#### [Exercise instructions]
Each line that includes "bottom" must be copied from the records.

#### [Dataset records]
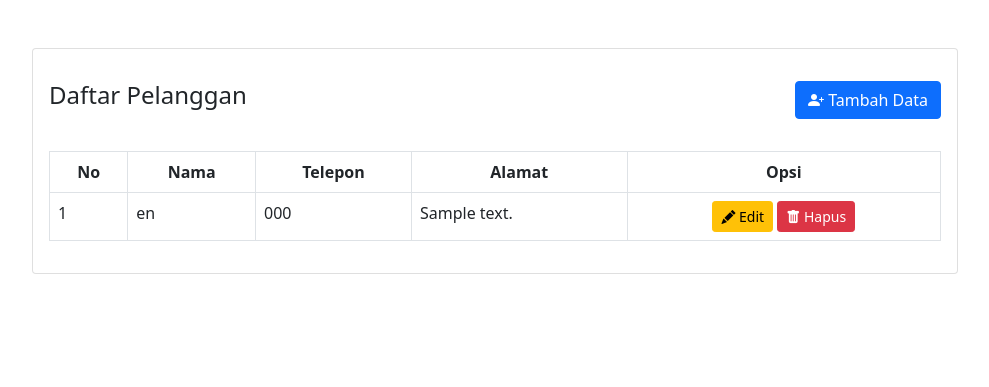
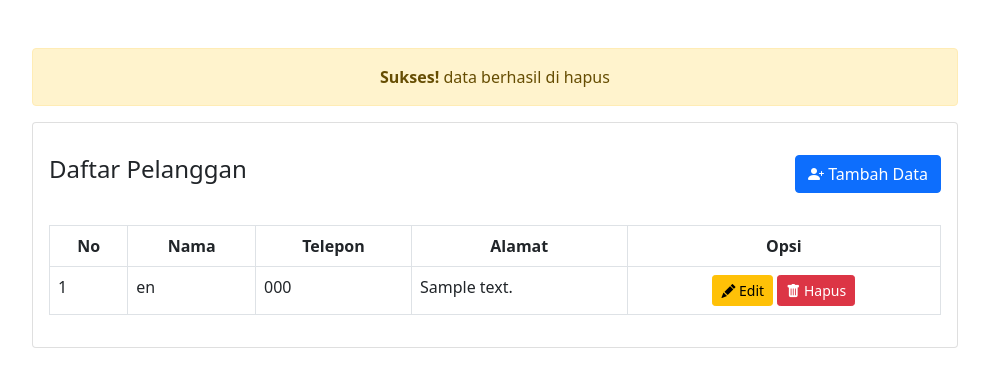
Before and after one commit to riveralights/laundry-kita, a PHP site: page /admin/costumer.php?message=deleted in a window 1280 px wide. Shown: the part 56-443 px from the top of the page, without its empty margins (145-1134 px from the left). Run offline with PHP 8.4, Linux system fonts and the light colour scheme; the visitor is signed in with stand-in values (Sample User, id 1); tables that the repository leaves empty or names only in its code hold one stand-in row (values such as "Sample post").

Commit message:
delete data costumer

```diff
--- a/admin/costumer.php
+++ b/admin/costumer.php
@@ -8,7 +8,9 @@
           if($_GET['message'] == 'success')  {
             echo "<div class='alert alert-success text-center'><strong>Sukses!</strong> data telah ditambahkan</div>";
           } else if($_GET['message'] == 'updated')  {
-            echo "<div class='alert alert-success text-center'><strong>Sukses!</strong> data berhasil di update</div>";
+            echo "<div class='alert alert-success text-center'><strong>Sukses!</strong> data berhasil di perbaharui</div>";
+          } else if($_GET['message'] == 'deleted')  {
+            echo "<div class='alert alert-warning text-center'><strong>Sukses!</strong> data berhasil di hapus</div>";
           }
         }
       ?>
@@ -44,7 +46,7 @@
                     <td><?= $pelanggan['pelanggan_alamat'] ?></td>
                     <td class="text-center">
                       <a href="edit_costumer.php?id=<?= $pelanggan['pelanggan_id'] ?>" class="btn btn-warning btn-sm"><i class="bi bi-pencil-fill"></i> Edit</a>
-                      <a href="pelanggan.hapus.php?id=<?= $pelanggan['pelanggan_id'] ?>" class="btn btn-danger btn-sm"><i class="bi bi-trash-fill"></i> Hapus</a>
+                      <a href="delete_costumer.php?id=<?= $pelanggan['pelanggan_id'] ?>" class="btn btn-danger btn-sm" onclick="return confirm('Yakin ingin menghapus?');"><i class="bi bi-trash-fill"></i> Hapus</a>
                     </td>
                   </tr>
               <?php } ?>
```
Also changed, not shown: admin/delete_costumer.php (added, +11 -0 lines).
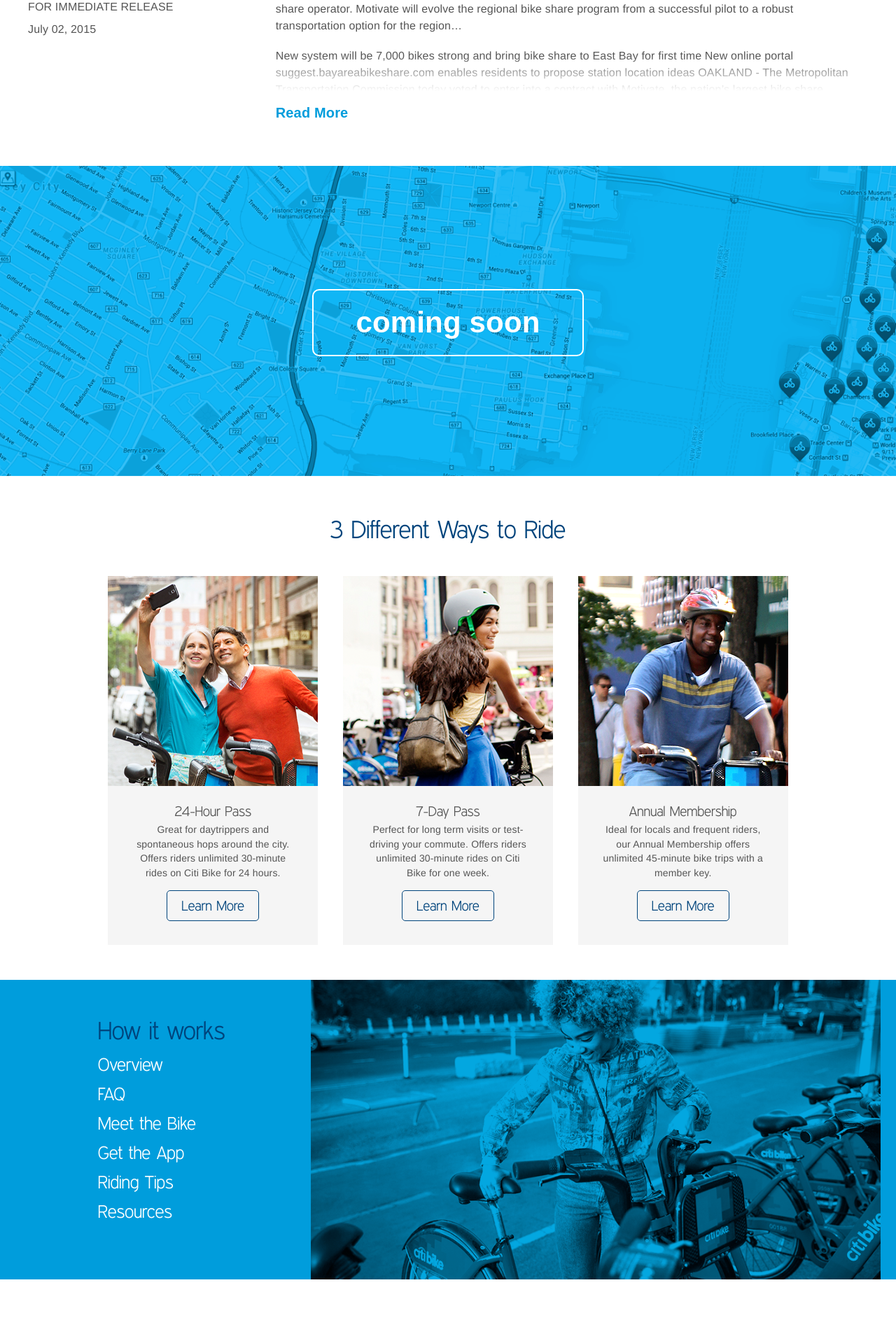
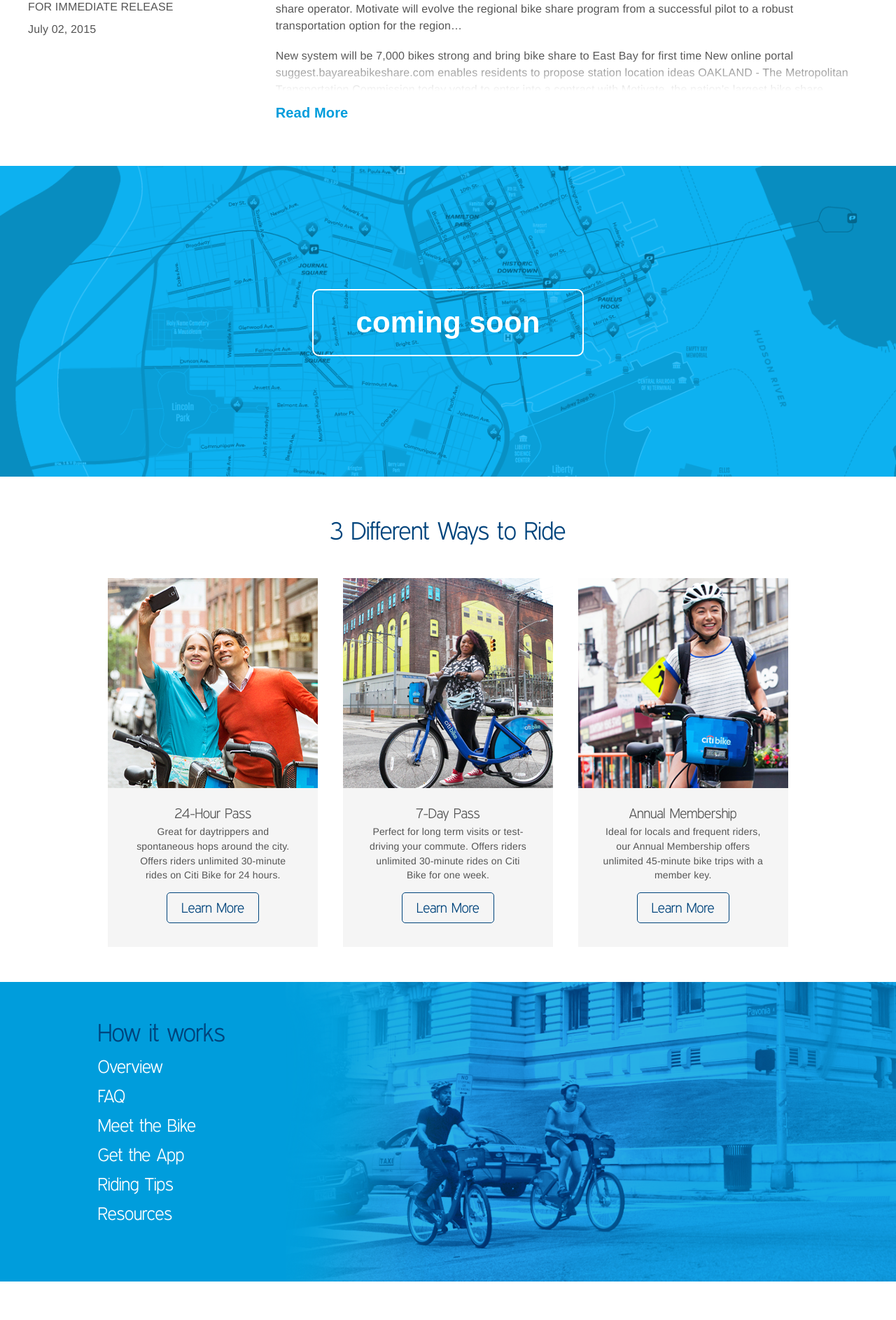
Before and after one commit to alleyhector/jc-cloud-cannon, a Jekyll site: the page built from index.html, in a window 1280 px wide. Shown: the part 937-2823 px from the top of the page at 70% size. Built offline with Jekyll 4.4.1, drawn with Linux system fonts in a browser that asks for light colours; Markdown is read by kramdown in place of the engine named in the settings.

Commit message:
update image assets

```diff
--- a/_includes/corporate.html
+++ b/_includes/corporate.html
@@ -6,6 +6,7 @@
         <div class="heading expressway">{{ site.text.corporate-title }}</div>
         <div class="body">{{ site.text.corporate-body }}</div>
         <a class="clear-button boing" href="{{ site.text.corporate-link }}">{{ site.text.corporate-button }}</a>
+        <br />
         <a class="clear-button boing" href="{{ site.text.corporate-learn-link }}">{{ site.text.corporate-learn-button }}</a>
     </div>
 </div>
--- a/_includes/how-it-works.html
+++ b/_includes/how-it-works.html
@@ -10,6 +10,6 @@
             <li><a class="expressway" href="https://www.citibikenyc.com/riding-tips">Riding Tips</a></li>
             <li><a class="expressway" href="https://www.citibikenyc.com/resources">Resources</a></li>
         </ul>
-        <img class="right-image" src="/assets/images/people/how-it-works.png" />
     </div>
+    <img class="right-image" src="/assets/images/people/how-it-works.png" />
 </div>
--- a/assets/stylesheets/corporate.sass
+++ b/assets/stylesheets/corporate.sass
@@ -22,5 +22,9 @@
     text-decoration: none
     font-weight: bold
     margin-left: 10px
+    margin-bottom: 20px
+    display: inline-block
+    &:last-child
+      margin-bottom: 0px
   p
     font-size: 16px
--- a/assets/stylesheets/how-it-works.sass
+++ b/assets/stylesheets/how-it-works.sass
@@ -29,5 +29,5 @@
     height: $height
     width: auto
     position: absolute
-    left: 404px
+    right: 0px
     top: 0px
--- a/assets/stylesheets/membership.sass
+++ b/assets/stylesheets/membership.sass
@@ -6,6 +6,7 @@
     font-size: 36px
     color: $title-blue
     margin-bottom: 50px
+    line-height: 98%
   .membership
     display: inline-block
     margin-right: 30px
```
Also changed, not shown: assets/images/map.png, assets/images/people/7-day.png, assets/images/people/annual.png, assets/images/people/corporate.png, assets/images/people/how-it-works.png.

#### [Exercise result]
+    margin-bottom: 20px
+      margin-bottom: 0px
     margin-bottom: 50px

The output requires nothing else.